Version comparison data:

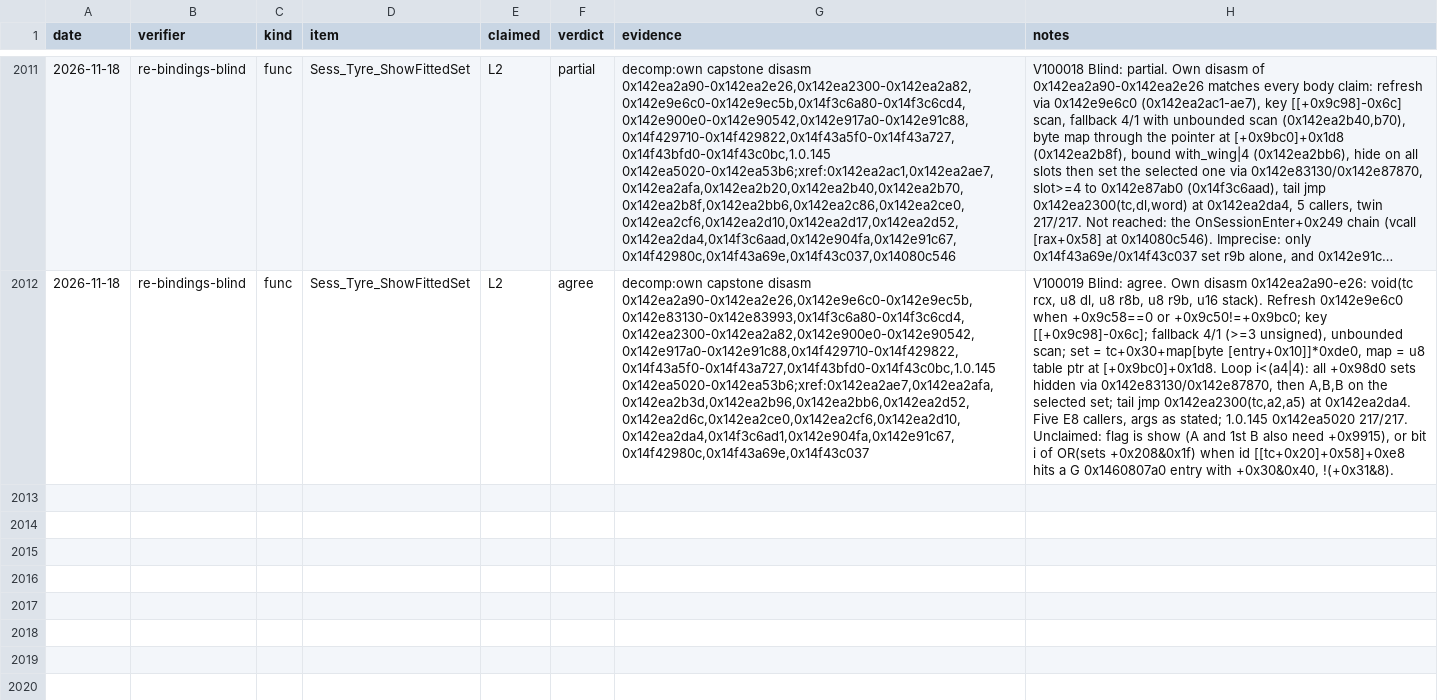
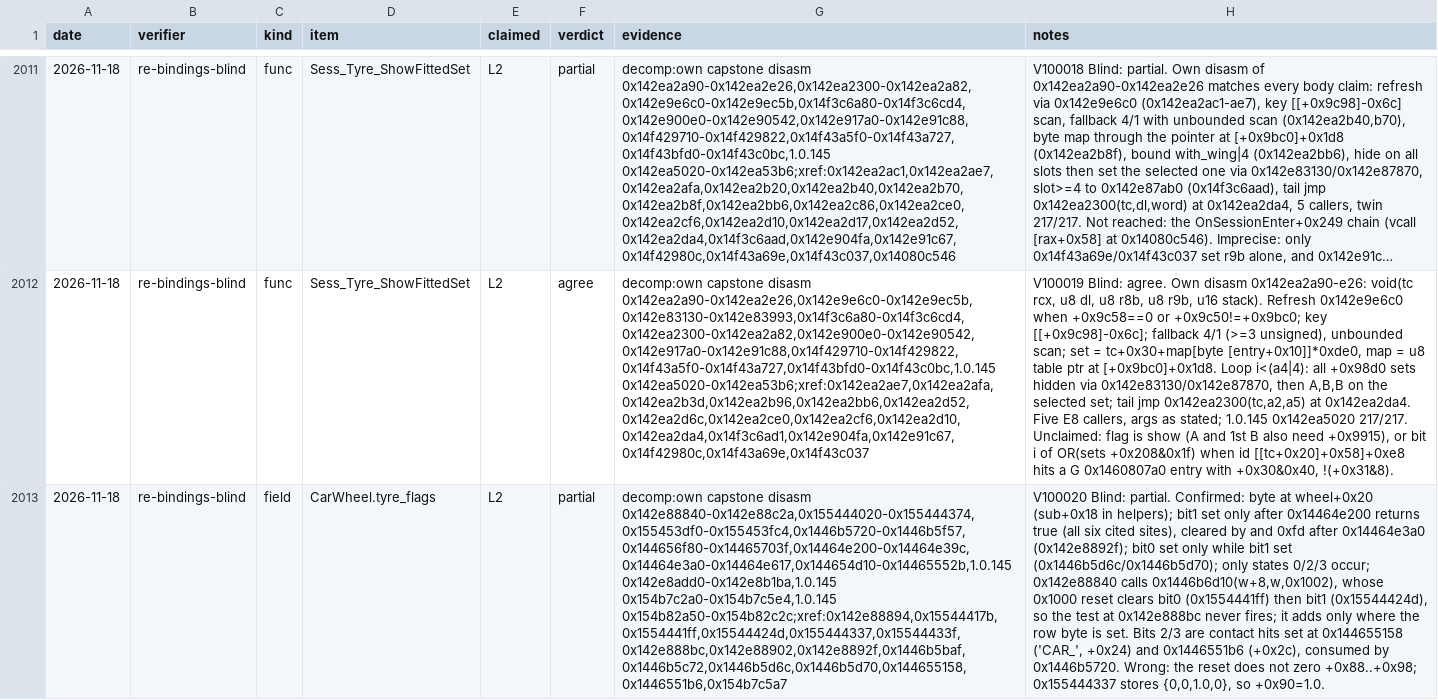
Before and after one commit to Swofty-Developments/SwoftyLauncher, a TSV file: re/db/verify.tsv, drawn as a sheet; only a part is shown, gaps mark what is left out; long unchanged cells end in …; the diff names each change by its address in the sheet, - before the commit and + after, or states it on an @@ line.

Commit message:
fix(re): record the second tyre flags blind round and the values the wheel reset stores
Round 2 is partial on one detail: the 0x1000 reset stores 1.0 at +0x90 instead of zeroing +0x88..+0x98, and the field comment now gives the stored values.

```diff
--- a/re/db/verify.tsv
+++ b/re/db/verify.tsv
+row 2013: 2026-11-18 | re-bindings-blind | field | CarWheel.tyre_flags | L2 | partial | decomp:own capstone disasm 0x142e88840-0x142e88c2a,0x155444020-0x155444374,0x155453df0-0x155453fc4,0x1446b5720-0x1446b5f57,0x144656f80-0x14465703f,0x14464e200-0x14464e39c,0x14464e3a0-0x14464e617,0x144654d10-0x14465552b,1.0.145 0x142e8add0-0x142e8b1ba,1.0.145 0x154b7c2a0-0x154b7c5e4,1.0.145 0x154b82a50-0x154b82c2c;xref:0x142e88894,0x15544417b,0x1554441ff,0x15544424d,0x155444337,0x15544433f,0x142e888bc,0x142e88902,0x142e8892f,0x1446b5baf,0x1446b5c72,0x1446b5d6c,0x1446b5d70,0x144655158,0x1446551b6,0x154b7c5a7 | V100020 Blind: partial. Confirmed: byte at wheel+0x20 (sub+0x18 in helpers); bit1 set only after 0x14464e200 returns true (all six cited sites), cleared by and 0xfd after 0x14464e3a0 (0x142e8892f); bit0 set only while bit1 set (0x1446b5d6c/0x1446b5d70); only states 0/2/3 occur; 0x142e88840 calls 0x1446b6d10(w+8,w,0x1002), whose 0x1000 reset clears bit0 (0x1554441ff) then bit1 (0x15544424d), so the test at 0x142e888bc never fires; it adds only where the row byte is set. Bits 2/3 are contact hits set at 0x144655158 ('CAR_', +0x24) and 0x1446551b6 (+0x2c), consumed by 0x1446b5720. Wrong: the reset does not zero +0x88..+0x98; 0x155444337 stores {0,0,1.0,0}, so +0x90=1.0.
```
Also changed, not shown: 1 other file.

## Work task
All entries must be output exactly as they stand, and every picture must be left out.

## Worked solution
Before and after one commit to Swofty-Developments/SwoftyLauncher, a TSV file: re/db/verify.tsv, drawn as a sheet; only a part is shown, gaps mark what is left out; long unchanged cells end in …; the diff names each change by its address in the sheet, - before the commit and + after, or states it on an @@ line.

Commit message:
fix(re): record the second tyre flags blind round and the values the wheel reset stores
Round 2 is partial on one detail: the 0x1000 reset stores 1.0 at +0x90 instead of zeroing +0x88..+0x98, and the field comment now gives the stored values.

```diff
--- a/re/db/verify.tsv
+++ b/re/db/verify.tsv
+row 2013: 2026-11-18 | re-bindings-blind | field | CarWheel.tyre_flags | L2 | partial | decomp:own capstone disasm 0x142e88840-0x142e88c2a,0x155444020-0x155444374,0x155453df0-0x155453fc4,0x1446b5720-0x1446b5f57,0x144656f80-0x14465703f,0x14464e200-0x14464e39c,0x14464e3a0-0x14464e617,0x144654d10-0x14465552b,1.0.145 0x142e8add0-0x142e8b1ba,1.0.145 0x154b7c2a0-0x154b7c5e4,1.0.145 0x154b82a50-0x154b82c2c;xref:0x142e88894,0x15544417b,0x1554441ff,0x15544424d,0x155444337,0x15544433f,0x142e888bc,0x142e88902,0x142e8892f,0x1446b5baf,0x1446b5c72,0x1446b5d6c,0x1446b5d70,0x144655158,0x1446551b6,0x154b7c5a7 | V100020 Blind: partial. Confirmed: byte at wheel+0x20 (sub+0x18 in helpers); bit1 set only after 0x14464e200 returns true (all six cited sites), cleared by and 0xfd after 0x14464e3a0 (0x142e8892f); bit0 set only while bit1 set (0x1446b5d6c/0x1446b5d70); only states 0/2/3 occur; 0x142e88840 calls 0x1446b6d10(w+8,w,0x1002), whose 0x1000 reset clears bit0 (0x1554441ff) then bit1 (0x15544424d), so the test at 0x142e888bc never fires; it adds only where the row byte is set. Bits 2/3 are contact hits set at 0x144655158 ('CAR_', +0x24) and 0x1446551b6 (+0x2c), consumed by 0x1446b5720. Wrong: the reset does not zero +0x88..+0x98; 0x155444337 stores {0,0,1.0,0}, so +0x90=1.0.
```
Also changed, not shown: 1 other file.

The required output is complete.